Start of Records
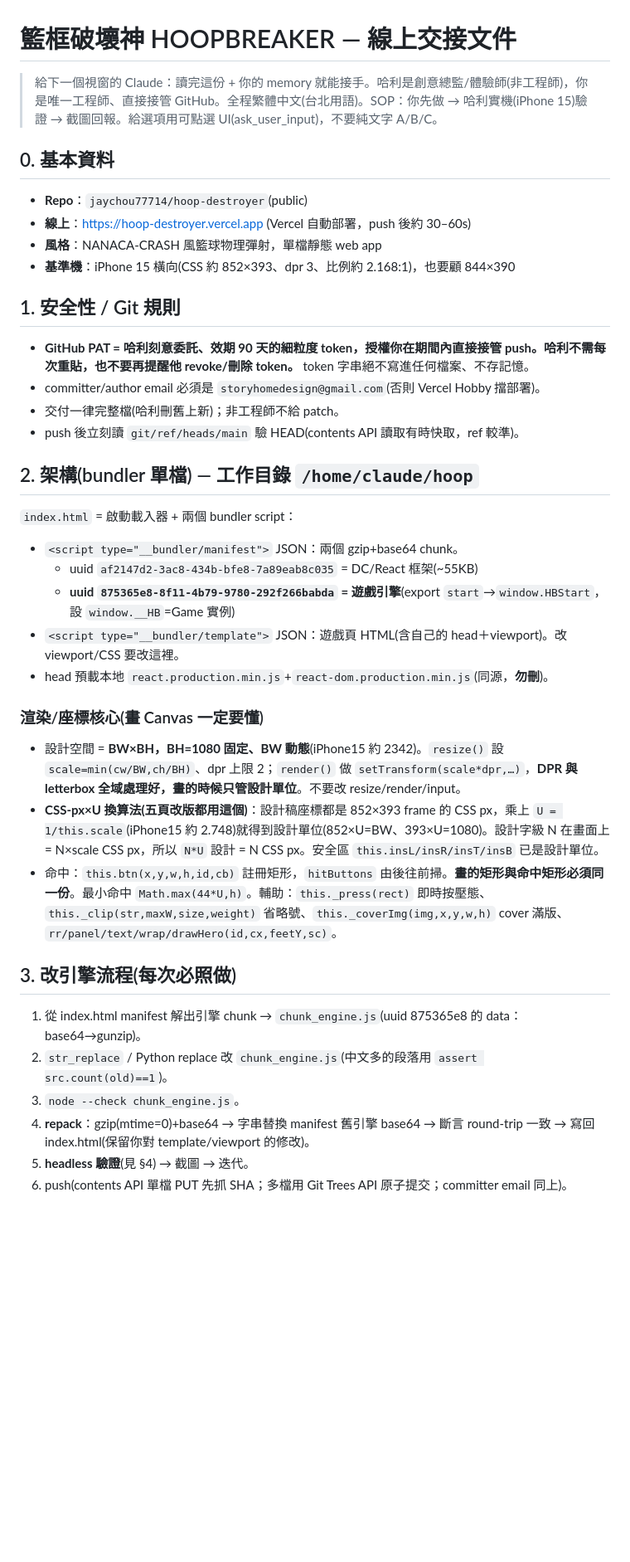
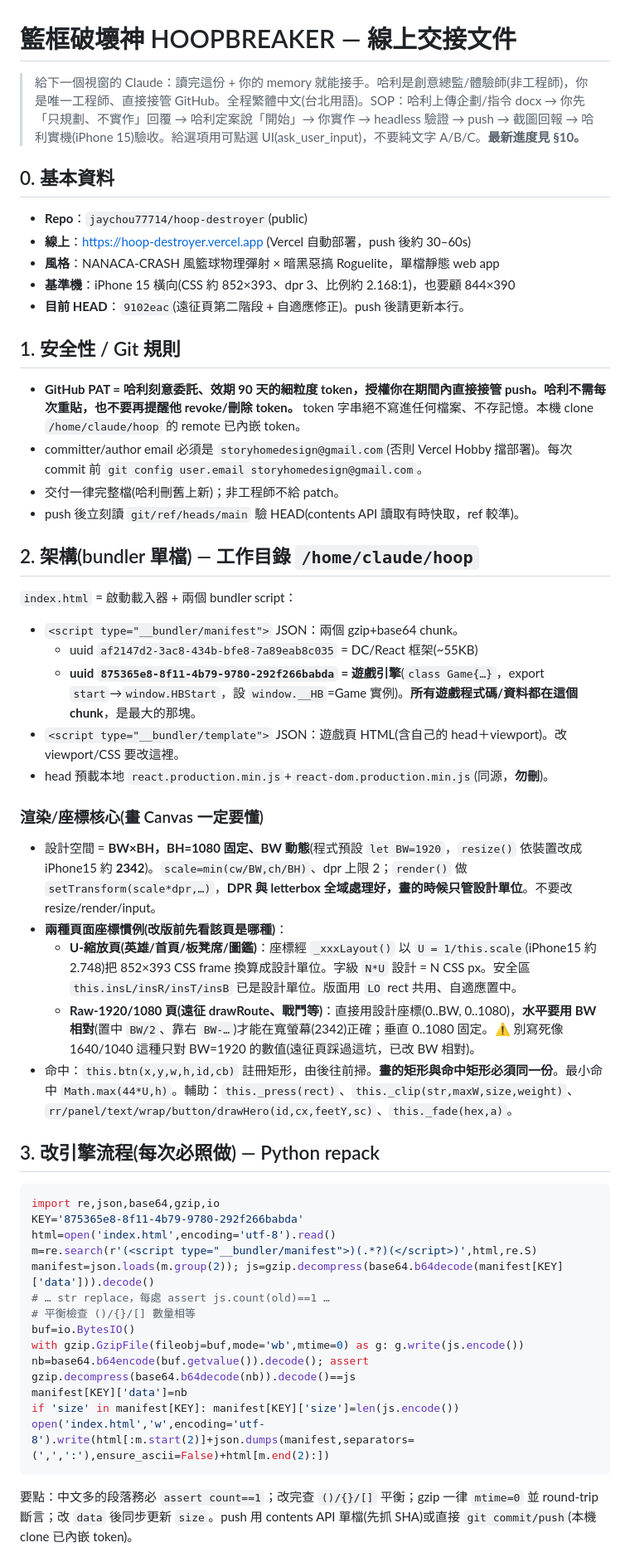
Before and after one commit to jaychou77714/hoop-destroyer, a Markdown page: HANDOFF.md, the part around one of its changes. Shown at 83% size. Rendered like a GitHub page; blank space fills up the shorter version.

Commit message:
更新 HANDOFF 交接文件：補上英雄頁(phase1)+遠征頁(phase2)成果、聖物loadout現況、v2階段藍圖、關鍵資料結構、座標慣例(U縮放/Raw-BW相對)、harness驗證踩坑、最新commit與HEAD。

````diff
--- a/HANDOFF.md
+++ b/HANDOFF.md
@@ -1,16 +1,17 @@
 # 籃框破壞神 HOOPBREAKER — 線上交接文件
 
-> 給下一個視窗的 Claude：讀完這份 + 你的 memory 就能接手。哈利是創意總監/體驗師(非工程師)，你是唯一工程師、直接接管 GitHub。全程繁體中文(台北用語)。SOP：你先做 → 哈利實機(iPhone 15)驗證 → 截圖回報。給選項用可點選 UI(ask_user_input)，不要純文字 A/B/C。
+> 給下一個視窗的 Claude：讀完這份 + 你的 memory 就能接手。哈利是創意總監/體驗師(非工程師)，你是唯一工程師、直接接管 GitHub。全程繁體中文(台北用語)。SOP：哈利上傳企劃/指令 docx → 你先「只規劃、不實作」回覆 → 哈利定案說「開始」→ 你實作 → headless 驗證 → push → 截圖回報 → 哈利實機(iPhone 15)驗收。給選項用可點選 UI(ask_user_input)，不要純文字 A/B/C。**最新進度見 §10。**
 
 ## 0. 基本資料
 - **Repo**：`jaychou77714/hoop-destroyer`(public)
 - **線上**：https://hoop-destroyer.vercel.app (Vercel 自動部署，push 後約 30–60s)
-- **風格**：NANACA-CRASH 風籃球物理彈射，單檔靜態 web app
+- **風格**：NANACA-CRASH 風籃球物理彈射 × 暗黑惡搞 Roguelite，單檔靜態 web app
 - **基準機**：iPhone 15 橫向(CSS 約 852×393、dpr 3、比例約 2.168:1)，也要顧 844×390
+- **目前 HEAD**：`9102eac`(遠征頁第二階段 + 自適應修正)。push 後請更新本行。
 
 ## 1. 安全性 / Git 規則
-- **GitHub PAT = 哈利刻意委託、效期 90 天的細粒度 token，授權你在期間內直接接管 push。哈利不需每次重貼，也不要再提醒他 revoke/刪除 token。** token 字串絕不寫進任何檔案、不存記憶。
-- committer/author email 必須是 `storyhomedesign@gmail.com`(否則 Vercel Hobby 擋部署)。
+- **GitHub PAT = 哈利刻意委託、效期 90 天的細粒度 token，授權你在期間內直接接管 push。哈利不需每次重貼，也不要再提醒他 revoke/刪除 token。** token 字串絕不寫進任何檔案、不存記憶。本機 clone `/home/claude/hoop` 的 remote 已內嵌 token。
+- committer/author email 必須是 `storyhomedesign@gmail.com`(否則 Vercel Hobby 擋部署)。每次 commit 前 `git config user.email storyhomedesign@gmail.com`。
 - 交付一律完整檔(哈利刪舊上新)；非工程師不給 patch。
 - push 後立刻讀 `git/ref/heads/main` 驗 HEAD(contents API 讀取有時快取，ref 較準)。
 
@@ -18,20 +19,32 @@
 `index.html` = 啟動載入器 + 兩個 bundler script：
 - `<script type="__bundler/manifest">` JSON：兩個 gzip+base64 chunk。
   - uuid `af2147d2-3ac8-434b-bfe8-7a89eab8c035` = DC/React 框架(~55KB)
-  - **uuid `875365e8-8f11-4b79-9780-292f266babda` = 遊戲引擎**(export `start`→`window.HBStart`，設 `window.__HB`=Game 實例)
+  - **uuid `875365e8-8f11-4b79-9780-292f266babda` = 遊戲引擎**(`class Game{…}`，export `start`→`window.HBStart`，設 `window.__HB`=Game 實例)。**所有遊戲程式碼/資料都在這個 chunk**，是最大的那塊。
 - `<script type="__bundler/template">` JSON：遊戲頁 HTML(含自己的 head＋viewport)。改 viewport/CSS 要改這裡。
 - head 預載本地 `react.production.min.js`+`react-dom.production.min.js`(同源，**勿刪**)。
 
 ### 渲染/座標核心(畫 Canvas 一定要懂)
-- 設計空間 = **BW×BH，BH=1080 固定、BW 動態**(iPhone15 約 2342)。`resize()` 設 `scale=min(cw/BW,ch/BH)`、dpr 上限 2；`render()` 做 `setTransform(scale*dpr,…)`，**DPR 與 letterbox 全域處理好，畫的時候只管設計單位**。不要改 resize/render/input。
-- **CSS-px×U 換算法(五頁改版都用這個)**：設計稿座標都是 852×393 frame 的 CSS px，乘上 `U = 1/this.scale`(iPhone15 約 2.748)就得到設計單位(852×U=BW、393×U=1080)。設計字級 N 在畫面上 = N×scale CSS px，所以 `N*U` 設計 = N CSS px。安全區 `this.insL/insR/insT/insB` 已是設計單位。
-- 命中：`this.btn(x,y,w,h,id,cb)` 註冊矩形，`hitButtons` 由後往前掃。**畫的矩形與命中矩形必須同一份**。最小命中 `Math.max(44*U,h)`。輔助：`this._press(rect)` 即時按壓態、`this._clip(str,maxW,size,weight)` 省略號、`this._coverImg(img,x,y,w,h)` cover 滿版、`rr/panel/text/wrap/drawHero(id,cx,feetY,sc)`。
+- 設計空間 = **BW×BH，BH=1080 固定、BW 動態**(程式預設 `let BW=1920`，`resize()` 依裝置改成 iPhone15 約 **2342**)。`scale=min(cw/BW,ch/BH)`、dpr 上限 2；`render()` 做 `setTransform(scale*dpr,…)`，**DPR 與 letterbox 全域處理好，畫的時候只管設計單位**。不要改 resize/render/input。
+- **兩種頁面座標慣例(改版前先看該頁是哪種)**：
+  - **U-縮放頁(英雄/首頁/板凳席/圖鑑)**：座標經 `_xxxLayout()` 以 `U = 1/this.scale`(iPhone15 約 2.748)把 852×393 CSS frame 換算成設計單位。字級 `N*U` 設計 = N CSS px。安全區 `this.insL/insR/insT/insB` 已是設計單位。版面用 `LO` rect 共用、自適應置中。
+  - **Raw-1920/1080 頁(遠征 drawRoute、戰鬥等)**：直接用設計座標(0..BW, 0..1080)，**水平要用 BW 相對**(置中 `BW/2`、靠右 `BW-…`)才能在寬螢幕(2342)正確；垂直 0..1080 固定。⚠️ 別寫死像 1640/1040 這種只對 BW=1920 的數值(遠征頁踩過這坑，已改 BW 相對)。
+- 命中：`this.btn(x,y,w,h,id,cb)` 註冊矩形，由後往前掃。**畫的矩形與命中矩形必須同一份**。最小命中 `Math.max(44*U,h)`。輔助：`this._press(rect)`、`this._clip(str,maxW,size,weight)`、`rr/panel/text/wrap/button/drawHero(id,cx,feetY,sc)`、`this._fade(hex,a)`。
 
-## 3. 改引擎流程(每次必照做)
-1. 從 index.html manifest 解出引擎 chunk → `chunk_engine.js`(uuid 875365e8 的 data：base64→gunzip)。
-2. `str_replace` / Python replace 改 `chunk_engine.js`(中文多的段落用 `assert src.count(old)==1`)。
-3. `node --check chunk_engine.js`。
-4. **repack**：gzip(mtime=0)+base64 → 字串替換 manifest 舊引擎 base64 → 斷言 round-trip 一致 → 寫回 index.html(保留你對 template/viewport 的修改)。
-5. **headless 驗證**(見 §4) → 截圖 → 迭代。
-6. push(contents API 單檔 PUT 先抓 SHA；多檔用 Git Trees API 原子提交；committer email 同上)。
+## 3. 改引擎流程(每次必照做) — Python repack
+```python
+import re,json,base64,gzip,io
+KEY='875365e8-8f11-4b79-9780-292f266babda'
+html=open('index.html',encoding='utf-8').read()
+m=re.search(r'(<script type="__bundler/manifest">)(.*?)(</script>)',html,re.S)
+manifest=json.loads(m.group(2)); js=gzip.decompress(base64.b64decode(manifest[KEY]['data'])).decode()
+# … str replace，每處 assert js.count(old)==1 …
+# 平衡檢查 ()/{}/[] 數量相等
+buf=io.BytesIO()
+with gzip.GzipFile(fileobj=buf,mode='wb',mtime=0) as g: g.write(js.encode())
+nb=base64.b64encode(buf.getvalue()).decode(); assert gzip.decompress(base64.b64decode(nb)).decode()==js
+manifest[KEY]['data']=nb
+if 'size' in manifest[KEY]: manifest[KEY]['size']=len(js.encode())
+open('index.html','w',encoding='utf-8').write(html[:m.start(2)]+json.dumps(manifest,separators=(',',':'),ensure_ascii=False)+html[m.end(2):])
+```
+要點：中文多的段落務必 `assert count==1`；改完查 `()/{}/[]` 平衡；gzip 一律 `mtime=0` 並 round-trip 斷言；改 `data` 後同步更新 `size`。push 用 contents API 單檔(先抓 SHA)或直接 `git commit/push`(本機 clone 已內嵌 token)。
 
````
Also changed, not shown: other parts of HANDOFF.md (+56 -31 lines).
End of Records
Work task: Please copy out each line in the entries that mentions the string "this".

Answer below:
-- **CSS-px×U 換算法(五頁改版都用這個)**：設計稿座標都是 852×393 frame 的 CSS px，乘上 `U = 1/this.scale`(iPhone15 約 2.748)就得到設計單位(852×U=BW、393×U=1080)。設計字級 N 在畫面上 = N×scale CSS px，所以 `N*U` 設計 = N CSS px。安全區 `this.insL/insR/insT/insB` 已是設計單位。
-- 命中：`this.btn(x,y,w,h,id,cb)` 註冊矩形，`hitButtons` 由後往前掃。**畫的矩形與命中矩形必須同一份**。最小命中 `Math.max(44*U,h)`。輔助：`this._press(rect)` 即時按壓態、`this._clip(str,maxW,size,weight)` 省略號、`this._coverImg(img,x,y,w,h)` cover 滿版、`rr/panel/text/wrap/drawHero(id,cx,feetY,sc)`。
+  - **U-縮放頁(英雄/首頁/板凳席/圖鑑)**：座標經 `_xxxLayout()` 以 `U = 1/this.scale`(iPhone15 約 2.748)把 852×393 CSS frame 換算成設計單位。字級 `N*U` 設計 = N CSS px。安全區 `this.insL/insR/insT/insB` 已是設計單位。版面用 `LO` rect 共用、自適應置中。
+- 命中：`this.btn(x,y,w,h,id,cb)` 註冊矩形，由後往前掃。**畫的矩形與命中矩形必須同一份**。最小命中 `Math.max(44*U,h)`。輔助：`this._press(rect)`、`this._clip(str,maxW,size,weight)`、`rr/panel/text/wrap/button/drawHero(id,cx,feetY,sc)`、`this._fade(hex,a)`。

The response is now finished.